For now, it seems to be business as usual between the two countries in terms of trade, despite developments like the suspension of visa services for Canadians by India, and travel advisories put out by both nations.
The Competition Commission of India on September 20 approved some investments by Canadian entities, including the proposed acquisition of additional unit holding in Highways Infrastructure Trust and equity stake in Highway Concessions One Private Limited by 2452991 Ontario Limited and 2743298 Ontario Limited, respectively; both are controlled by the Ontario Teachers’ Pension Plan Board.

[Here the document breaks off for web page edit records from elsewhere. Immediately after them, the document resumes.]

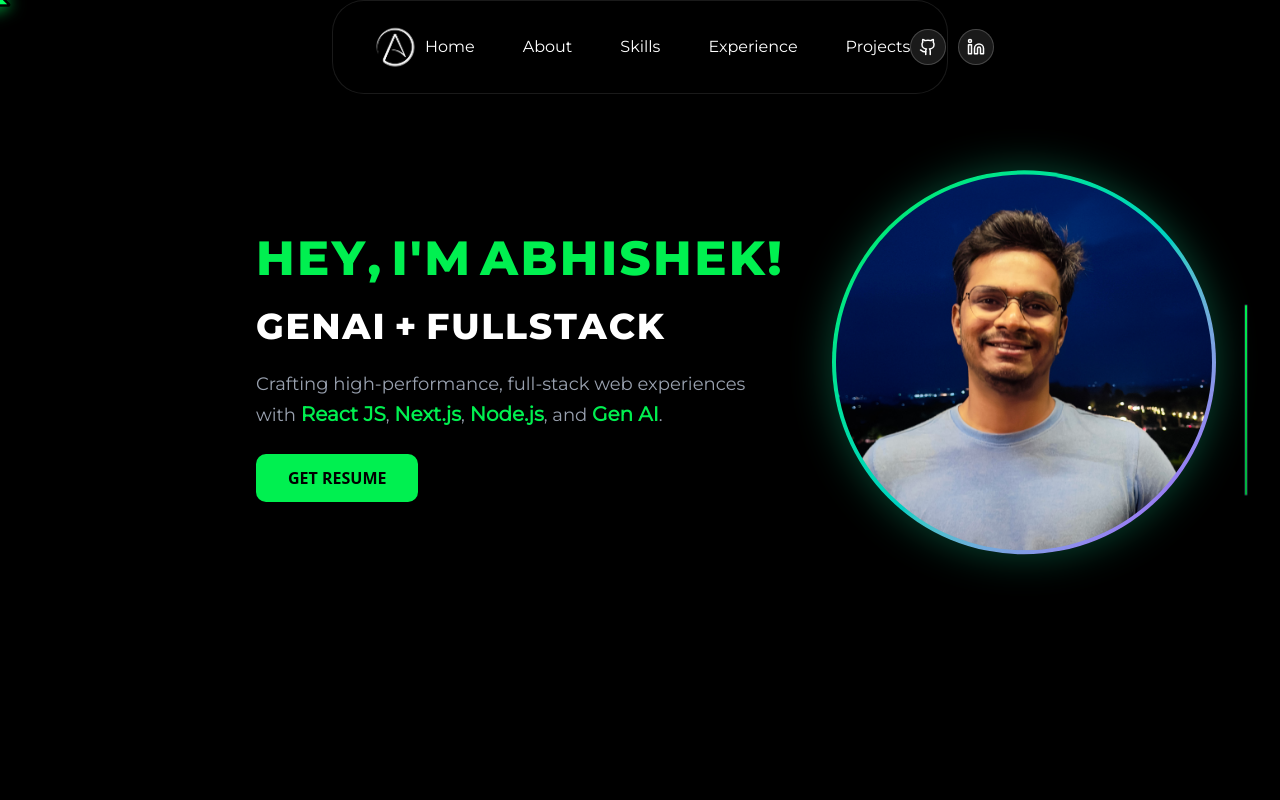
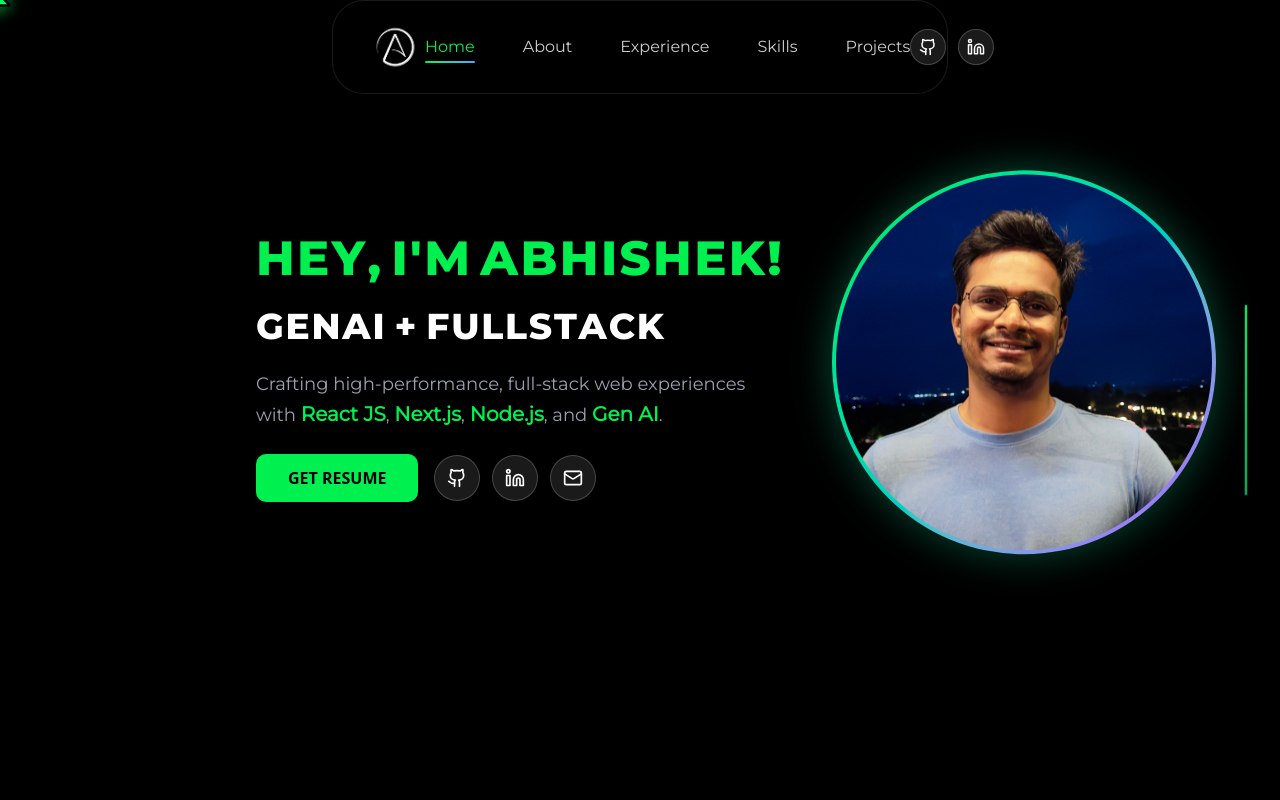
Before and after one commit to abhishekDeshmukh74/abhishekdeshmukh74.github.io, a React (Vite) app: page / in a window 1280 px wide. Shown: the top 800 px of the page. Built offline with nearby package versions, Linux system fonts and the light colour scheme; a web font is replaced by a local one.

Commit message:
Enhance HeroSection with social media links and improve layout; update ProjectsSection to use dynamic GitHub link; add scroll-to-top button in MainLayout; refine scrollbar styles in CSS.

```diff
--- a/src/components/organisms/HeroSection.tsx
+++ b/src/components/organisms/HeroSection.tsx
@@ -1,5 +1,6 @@
 import React from "react";
 import { motion, type Variants } from "motion/react";
+import { Github, Linkedin, Mail } from "lucide-react";
 import me from "../../assets/me.png";
 import { profile } from "../../constants";
 
@@ -161,7 +162,7 @@ const HeroSection = () => {
             initial={{ opacity: 0, y: 20 }}
             animate={{ opacity: 1, y: 0 }}
             transition={{ duration: 0.6, delay: 1.5 }}
-            className="flex gap-10 justify-center md:justify-start items-center"
+            className="flex flex-wrap gap-4 justify-center md:justify-start items-center"
           >
             <motion.a
               href={profile.resumeUrl}
@@ -177,6 +178,40 @@ const HeroSection = () => {
             >
               GET RESUME
             </motion.a>
+
+            <div className="flex items-center gap-3">
+              <motion.a
+                href={profile.github}
+                target="_blank"
+                rel="noopener noreferrer"
+                aria-label="GitHub profile"
+                whileHover={{ scale: 1.15, y: -2 }}
+                whileTap={{ scale: 0.9 }}
+                className="p-3 rounded-full bg-white/10 border border-white/20 hover:bg-pista hover:border-pista transition-all duration-300"
+              >
+                <Github size={20} color="#FFFFFF" />
+              </motion.a>
+              <motion.a
+                href={profile.linkedin}
+                target="_blank"
+                rel="noopener noreferrer"
+                aria-label="LinkedIn profile"
+                whileHover={{ scale: 1.15, y: -2 }}
+                whileTap={{ scale: 0.9 }}
+                className="p-3 rounded-full bg-white/10 border border-white/20 hover:bg-pista hover:border-pista transition-all duration-300"
+              >
+                <Linkedin size={20} color="#FFFFFF" />
+              </motion.a>
+              <motion.a
+                href={`mailto:${profile.email}`}
+                aria-label="Send email"
+                whileHover={{ scale: 1.15, y: -2 }}
+                whileTap={{ scale: 0.9 }}
+                className="p-3 rounded-full bg-white/10 border border-white/20 hover:bg-pista hover:border-pista transition-all duration-300"
+              >
+                <Mail size={20} color="#FFFFFF" />
+              </motion.a>
+            </div>
           </motion.div>
         </motion.div>
       </motion.div>
--- a/src/components/organisms/Navbar.tsx
+++ b/src/components/organisms/Navbar.tsx
@@ -14,6 +14,7 @@ import { Menu, Github, Linkedin } from "lucide-react";
 const Navbar = () => {
   const [mobileView, setMobileView] = useState(false);
   const [isScrolled, setIsScrolled] = useState(false);
+  const [activeSection, setActiveSection] = useState("home");
 
   const { scrollY } = useScroll();
   const widthValue = useTransform(scrollY, [0, 200], ["50%", "100%"]);
@@ -24,6 +25,25 @@ const Navbar = () => {
     };
     window.addEventListener("scroll", handleScroll);
     return () => window.removeEventListener("scroll", handleScroll);
+  }, []);
+
+  useEffect(() => {
+    const observer = new IntersectionObserver(
+      (entries) => {
+        entries.forEach((entry) => {
+          if (entry.isIntersecting) {
+            setActiveSection(entry.target.id);
+          }
+        });
+      },
+      { rootMargin: "-30% 0px -70% 0px", threshold: 0 }
+    );
+    const sectionIds = navigationLinks.map((l) => l.id);
+    sectionIds.forEach((id) => {
+      const el = document.getElementById(id);
+      if (el) observer.observe(el);
+    });
+    return () => observer.disconnect();
   }, []);
 
   const handleScroll = (id: string) => {
@@ -142,12 +162,17 @@ const Navbar = () => {
                 className="relative group"
                 onClick={() => handleScroll(link.id)}
               >
-                <span className="relative z-10 text-sm lg:text-base font-medium transition-colors duration-300 group-hover:text-pista">
+                <span
+                  className={`relative z-10 text-sm lg:text-base font-medium transition-colors duration-300 group-hover:text-pista ${
+                    activeSection === link.id ? "text-pista" : "text-white/80"
+                  }`}
+                >
                   {link.title}
                 </span>
                 <motion.div
                   className="absolute inset-x-0 -bottom-1 h-0.5 bg-gradient-to-r from-pista to-blue-400 rounded-full"
                   initial={{ scaleX: 0 }}
+                  animate={{ scaleX: activeSection === link.id ? 1 : 0 }}
                   whileHover={{ scaleX: 1 }}
                   transition={{ duration: 0.3 }}
                 />
@@ -240,9 +265,27 @@ const Navbar = () => {
                       }}
                       className="group"
                     >
-                      <div className="flex items-center space-x-3 p-3 rounded-xl bg-white/5 hover:bg-white/10 transition-all duration-300">
-                        <div className="w-2 h-2 rounded-full bg-pista group-hover:scale-125 transition-transform" />
-                        <span className="text-white text-lg font-medium group-hover:text-pista transition-colors">
+                      <div
+                        className={`flex items-center space-x-3 p-3 rounded-xl transition-all duration-300 ${
+                          activeSection === link.id
+                            ? "bg-pista/10 border border-pista/30"
+                            : "bg-white/5 hover:bg-white/10"
+                        }`}
+                      >
+                        <div
+                          className={`w-2 h-2 rounded-full transition-transform ${
+                            activeSection === link.id
+                              ? "bg-pista scale-125"
+                              : "bg-pista/50 group-hover:bg-pista group-hover:scale-125"
+                          }`}
+                        />
+                        <span
+                          className={`text-lg font-medium transition-colors ${
+                            activeSection === link.id
+                              ? "text-pista"
+                              : "text-white group-hover:text-pista"
+                          }`}
+                        >
                           {link.title}
                         </span>
                       </div>
--- a/src/components/organisms/ProjectsSection.tsx
+++ b/src/components/organisms/ProjectsSection.tsx
@@ -3,6 +3,7 @@ import { Github } from "lucide-react";
 import { gsap } from "gsap";
 import { ScrollTrigger } from "gsap/ScrollTrigger";
 import { projects } from "../../info/index";
+import { profile } from "../../constants";
 import ProjectCard from "../molecules/ProjectCard";
 
 gsap.registerPlugin(ScrollTrigger);
@@ -115,8 +116,7 @@ const ProjectsSection = () => {
             ref={subtitleRef}
             className='text-white text-lg md:text-xl max-w-3xl font-montserrat mx-auto leading-relaxed will-change-transform'
           >
-            Discover my latest work showcasing full-stack development with Django, DRF, React, and
-            modern web technologies
+            A selection of projects spanning full-stack development, Gen AI integrations, and modern web experiences
           </p>
           <div className='mt-8 flex justify-center'>
             <div
@@ -141,7 +141,7 @@ const ProjectsSection = () => {
           <div ref={ctaRef} className='will-change-transform'>
             <p className='text-gray-400 mb-6'>Want to see more of my work?</p>
             <a
-              href='https://github.com/abhishekDeshmukh74'
+              href={profile.github}
               target='_blank'
               rel='noopener noreferrer'
               className='inline-flex items-center gap-2 px-6 py-3 bg-gradient-to-r from-green-600 to-green-600 text-white font-medium rounded-full hover:from-green-500 hover:to-green-500 transition-all duration-300 hover:scale-105 hover:shadow-lg hover:shadow-green-500/25'
--- a/src/constants.ts
+++ b/src/constants.ts
@@ -85,10 +85,10 @@ export const profile: Profile = {
 // ---------------------------------------------------------------------------
 
 export const navigationLinks: NavigationLink[] = [
-    { id: "home",     title: "Home"     },
-    { id: "about",    title: "About"    },
-    { id: "skills",   title: "Skills"   },
+    { id: "home",       title: "Home"       },
+    { id: "about",      title: "About"      },
     { id: "experience", title: "Experience" },
+    { id: "skills",     title: "Skills"     },
     { id: "projects",   title: "Projects"   },
 ];
 
@@ -130,8 +130,7 @@ export const experiences: Experience[] = [
         date: "December 2024 – Present",
         points: [
             "Built ElasticGPT, a GenAI-powered internal assistant using React, JavaScript, and Python, deeply integrated with Elastic's stack for real-time insights.",
-            "Designed and implemented GenAI workflows using LangGraph, enabling stateful conversational flows, multi-agent orchestration, and tool-driven reasoning.",
-            "Contract position via Trigent Software Pvt. Ltd.",
+            "Designed and implemented GenAI workflows using LangGraph, enabling stateful conversational flows, multi-agent orchestration, and tool-driven reasoning."
         ],
     },
     {
--- a/src/index.css
+++ b/src/index.css
@@ -57,8 +57,21 @@
   cursor : none;
 }
 
-::-webkit-scrollbar{
-  display : none
+::-webkit-scrollbar {
+  width: 4px;
+}
+
+::-webkit-scrollbar-track {
+  background: transparent;
+}
+
+::-webkit-scrollbar-thumb {
+  background: rgba(0, 240, 80, 0.4);
+  border-radius: 2px;
+}
+
+::-webkit-scrollbar-thumb:hover {
+  background: rgba(0, 240, 80, 0.7);
 }
 
 body {
```
Also changed, not shown: src/components/templates/MainLayout.tsx (+24 -1 lines).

There is also optimism that India’s trade talks with other countries such as the UK will continue, although the UK is a close ally of Canada and part of the Five Eyes intelligence alliance. Until now, the free trade agreement (FTA) talks between the UK and India remain unaffected. Britain’s Business and Trade Secretary Kemi Badenoch recently said the two countries are very close to achieving a mutually beneficial FTA.
Economists agree that given the strong economic relationship and people to people connect between India and Canada, trade ties between them are unlikely to be disrupted. Nagesh Kumar, Director of Institute for Studies in Industrial Development, points out that trade is driven by mutuality of demand and supply, despite the hiccups caused by some issues in the past related to Sikh extremists.
“This is perhaps the first time that India-Canada relations have sunk to such a low. I expect ongoing trade to not be affected significantly unless something more serious happens,” he says.
However, he notes that the pause in the trade talks is likely to have some impact on overall sentiment as businesses might choose to be more cautious about any future expansion plans. Trade policy specialist Samridhi Bimal also points out that the recent developments are worrisome, but they are unlikely to have a significant impact on economic relations.
“Khalistan has been a long-standing issue but it has not impacted trade between the two countries until now. The pause in trade negotiations is a temporary hiccup and should not be seen as a full stop. The two countries share strong economic ties, which should work as an incentive for them to work on a peaceful resolution,” she says.
Clearly, breaking off trade ties will be in neither country’s interest, but how soon a speedy resolution materialises will be crucial in the backdrop of the global slowdown and the ongoing war in Ukraine that has already dampened the economic outlook for most countries.